For the most part, research and management efforts have not differentiated between small- from large-scale fisheries, leaving the former at a disadvantage and worsening their conditions. Professor Chuenpagdee is involved with a project that aims to alleviate the issue. The goals of the "Too Big To Ignore: Global Partnership for Small-Scale Fisheries Research" network are to elevate the profile of small-scale fisheries, help rectify their marginalization, and develop local and global capacity to address governance challenges facing this sector.
"The opportunity with the project is to try to connect fishing people who are facing the same challenges and trying to do similar things so that they don't feel isolated. There is power for them in knowing that they are not alone, and that there are a lot of others doing the same thing. So they don't become marginalized but more visible instead."
Broadening the perspective
Chuenpagdee invited the ICES community to use innovative thinking and widen their outlook on fisheries management.
"We might think that the only way to manage fisheries properly is to know everything about everybody, but that's not going to happen – and sometimes that is not even the right approach," she said.
"We need to really broaden our perspective to realize that there are other issues, other datasets, and other considerations that need to be part of the decision making process. I think this provides a nice challenge to the ICES community."
She doesn't claim that this would be an easy task without hurdles. But guiding principles are already out there, with the FAO this year publishing Voluntary Guidelines for Securing Sustainable Small-Scale Fisheries
"The guidelines offer an umbrella of the principles and guidance to think about how to move forward together. They are the instrument that will help us see the big picture and create understanding of the issues," Chuenpagdee explained.
Reaching out to researchers
The Too Big To Ignore network includes more than 200 scientists from 45 countries, partnering with 15 organizations around the world. Chuenpagdee invited ICES scientists to join the network, and to add their information in the Information System on Small-Scale Fisheries (ISSF) database, an online, open-access crowd-sourcing platform.
"We figure that the only way to learn as much about small-scale fisheries around the world is by inviting contributions from people who know about them," Chuenpagdee said, adding that researchers can become part of the conversation.

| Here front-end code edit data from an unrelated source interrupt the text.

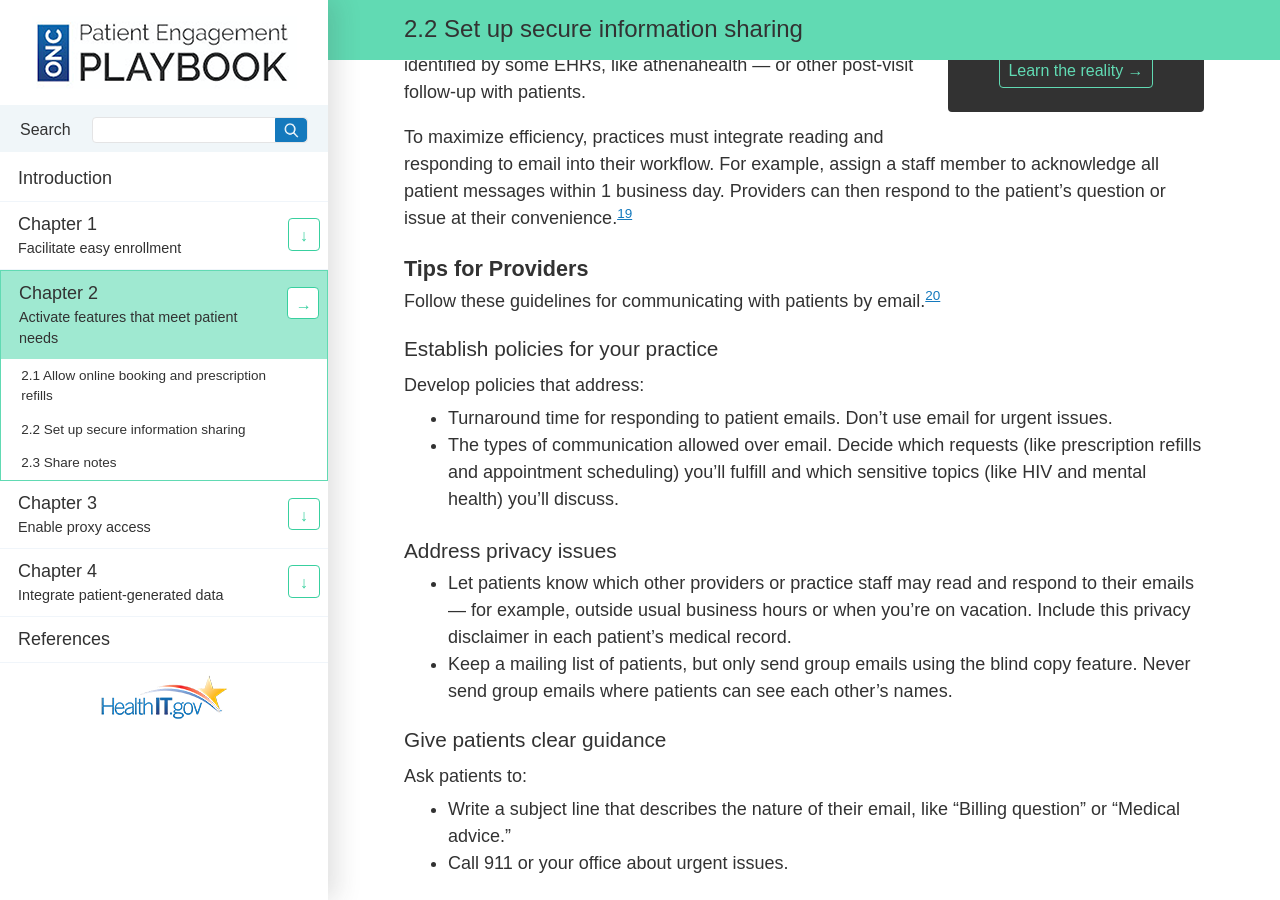
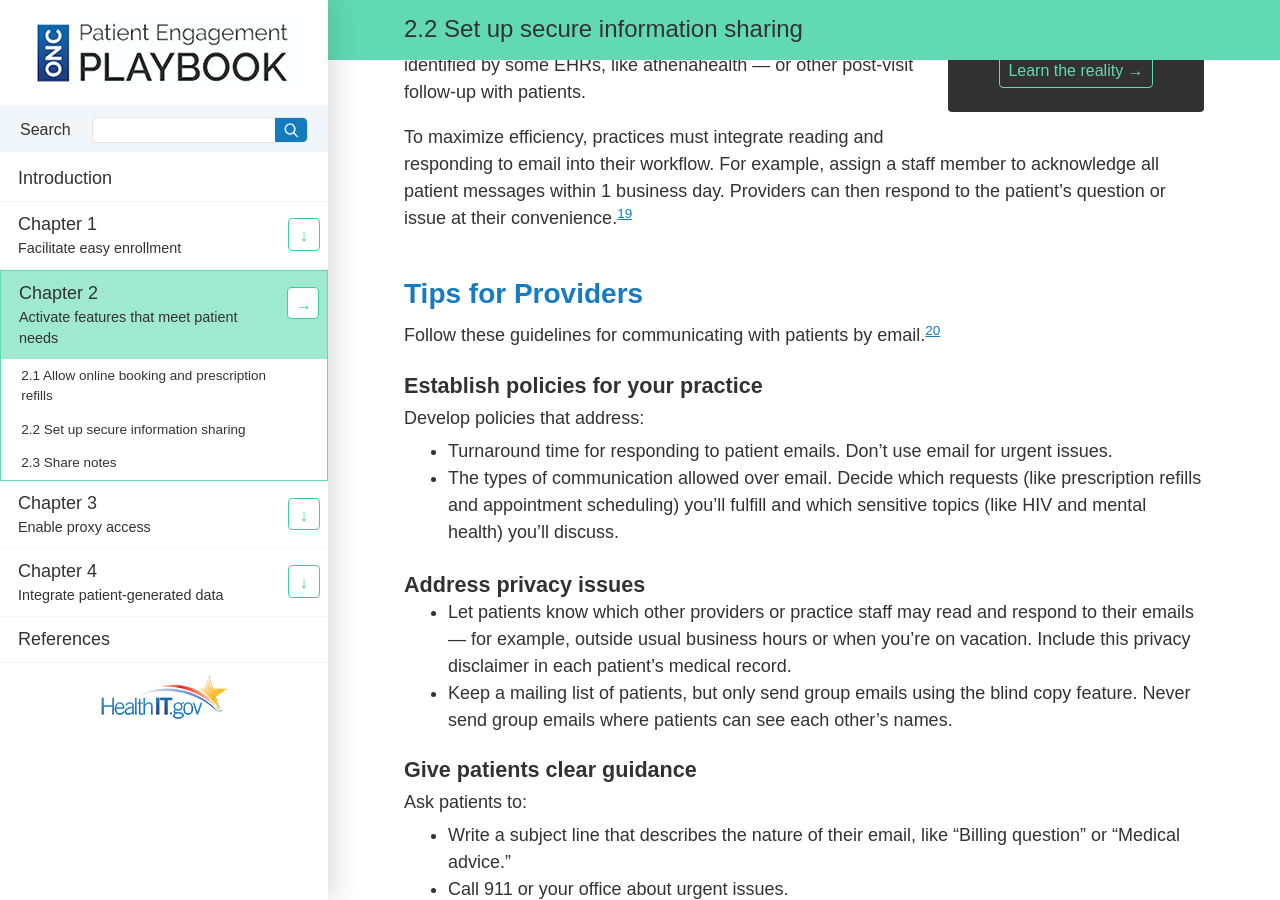
Before and after one commit to SriGovHealth/ONCHITPlaybook, a Jekyll site: the page built from _content/chapter-2.html, in a window 1280 px wide and 900 px high, scrolled down 3013 px. Built offline with Jekyll 4.4.1, drawn with Linux system fonts in a browser that asks for light colours.

Commit message:
heading adjustments

```diff
--- a/_content/chapter-1.html
+++ b/_content/chapter-1.html
@@ -249,19 +249,19 @@ next-url: "/chapter-2/"
 
       <p>Use positive, encouraging language and leverage every marketing opportunity.</p>
 
-      <h3>Tell patients how they can benefit.</h3>
+      <h3 class="h2">Tell patients how they can benefit.</h3>
       <p>Ensure that all members of the care team can relay the benefits of the portal and show patients how to do basic tasks like view lab results, send messages, pay bills, and request or schedule an appointment. See Chapter 2 of this playbook for more information on portal benefits.</p>
 
       <p>Give clinicians and staff talking points so that everyone reinforces the same key messages.</p>
 
-      <h3>Take advantage of every touch point.<sup><a href="{{ '/references/#footnote-11' | prepend: site.baseurl }}" id="footnote-ref11">11</a></sup></h3>
+      <h3 class="h2">Take advantage of every touch point.<sup><a href="{{ '/references/#footnote-11' | prepend: site.baseurl }}" id="footnote-ref11">11</a></sup></h3>
       <p>Over the course of a visit, a patient may talk to several practice staff including a receptionist, nurse, and doctor. Treat each conversation with a patient as an opportunity to explain the portal&rsquo;s value.</p>
 
       <p>Teach patients about the portal while they&rsquo;re waiting to see their doctors. In the waiting room, have posters, brochures, and videos that highlight portal features and include instructions for logging into the portal on a smartphone while they wait. Many EHR vendors have developed portal marketing materials so that you don&rsquo;t have to. Before you create your own, ask your vendor what materials they offer.</p>
 
       <p>Remember that marketing opportunities exist outside of a visit, too &mdash; like when patients call the office. Set up a pre-recorded hold message or a message that plays at the end of a call that reminds patients to register.</p>
 
-      <h3>Make patient portal communication the norm.</h3>
+      <h3 class="h2">Make patient portal communication the norm.</h3>
       <p>Move away from traditional methods of patient communication, like phone and mail. Frame the patient portal as the best way to reach providers and see important medical information.</p>
     </div>
   </div>
--- a/_content/chapter-2.html
+++ b/_content/chapter-2.html
@@ -151,23 +151,23 @@ next-url: "/chapter-3/"
 
       <p>To maximize efficiency, practices must integrate reading and responding to email into their workflow. For example, assign a staff member to acknowledge all patient messages within 1 business day. Providers can then respond to the patient&rsquo;s question or issue at their convenience.<sup><a href="{{ '/references/#footnote-19' | prepend: site.baseurl }}" id="footnote-ref19">19</a></sup></p>
 
-      <h3>Tips for Providers</h3>
+      <h3 class="h2">Tips for Providers</h3>
       <p>Follow these guidelines for communicating with patients by email.<sup><a href="{{ '/references/#footnote-20' | prepend: site.baseurl }}" id="footnote-ref20">20</a></sup></p>
 
-      <h4>Establish policies for your practice</h4>
+      <h4 class="h3">Establish policies for your practice</h4>
       <p>Develop policies that address:</p>
       <ul>
       <li>Turnaround time for responding to patient emails. Don&rsquo;t use email for urgent issues.</li>
       <li>The types of communication allowed over email. Decide which requests (like prescription refills and appointment scheduling) you&rsquo;ll fulfill and which sensitive topics (like HIV and mental health) you&rsquo;ll discuss.</li>
       </ul>
 
-      <h4>Address privacy issues</h4>
+      <h4 class="h3">Address privacy issues</h4>
       <ul>
       <li>Let patients know which other providers or practice staff may read and respond to their emails &mdash; for example, outside usual business hours or when you&rsquo;re on vacation. Include this privacy disclaimer in each patient&rsquo;s medical record.</li>
       <li>Keep a mailing list of patients, but only send group emails using the blind copy feature. Never send group emails where patients can see each other&rsquo;s names.</li>
       </ul>
 
-      <h4>Give patients clear guidance</h4>
+      <h4 class="h3">Give patients clear guidance</h4>
       <p>Ask patients to:</p>
       <ul>
       <li>Write a subject line that describes the nature of their email, like &ldquo;Billing question&rdquo; or &ldquo;Medical advice.&rdquo;</li>
@@ -308,7 +308,7 @@ next-url: "/chapter-3/"
 <div class="content">
   <div class="row">
     <div class="grid-12">
-      <h3>Tips for Providers</h3>
+      <h3 class="h2">Tips for Providers</h3>
       <p>When sharing notes with patients, it&rsquo;s important to:</p>
       <ul class="checklist">
         <li><span class="check" aria-hidden="true"></span> <span class="check-item">Explain to patients what they can expect to see in the notes</span></li>
```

"The research community can really help provide legitimacy for the fishing people. They can speak with a more authoritative voice to the government while at the same time bridging the gap."
Ratana Chupagnee is the Canada Research Chair in Natural Resource Sustainability and Community Development, and a Professor in the Department of Geography in the Memorial University of Newfoundland in St. John's, Canada.

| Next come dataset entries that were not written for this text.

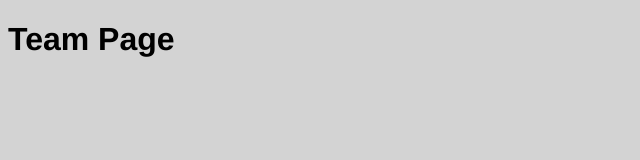
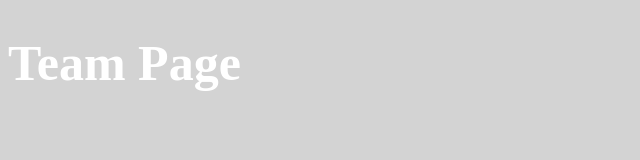
Before and after one commit to Bingies/bingies.github.io, a plain HTML site: page team.html in a window 1280 px wide. Shown: the whole page, without its empty margins (0-640 px from the left). Drawn offline with Linux system fonts and the light colour scheme.

Commit message:
Update style.css

```diff
--- a/style.css
+++ b/style.css
@@ -2,5 +2,8 @@ body {
 	background-color:LightGray;
 }
 h1 {
-	font-family:Helvetica;
+	color: white;
+	text-shadow: 0px 0px 0px 7px black;
+	font-family: Pacifico cursive;
+	font-size: 50px;
 }
```
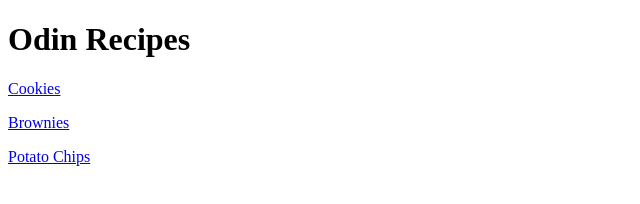
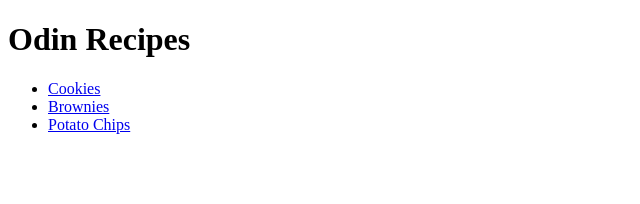
Before and after one commit to shainelomenario/odin-recipes, a plain HTML site: page index.html in a window 1280 px wide. Shown: the whole page, without its empty margins (0-640 px from the left). Drawn offline with Linux system fonts and the light colour scheme.

Commit message:
Show each recipe as a list

```diff
--- a/index.html
+++ b/index.html
@@ -6,11 +6,11 @@
 </head>
 <body>
     <h1> Odin Recipes </h1>
-    <p> <a href="./recipes/cookies.html" target = "_blank"> Cookies </a> </p>
-    <p> <a href="./recipes/brownies.html" target = "_blank"> Brownies </a> </p>
-    <p> <a href="./recipes/potato-chips.html" target = "_blank"> Potato Chips </a> </p>
+    <ul>
+        <li> <a href="./recipes/cookies.html" target = "_blank"> Cookies </a>  </li>
+        <li> <a href="./recipes/brownies.html" target = "_blank"> Brownies </a> </li>
+        <li> <a href="./recipes/potato-chips.html" target = "_blank"> Potato Chips </a> </li>
 
+    </ul>
 </body>
-
-
 </html>
```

Ratana Chuenpagdee speaking to the ICES ASC 2015 audience on Thursday.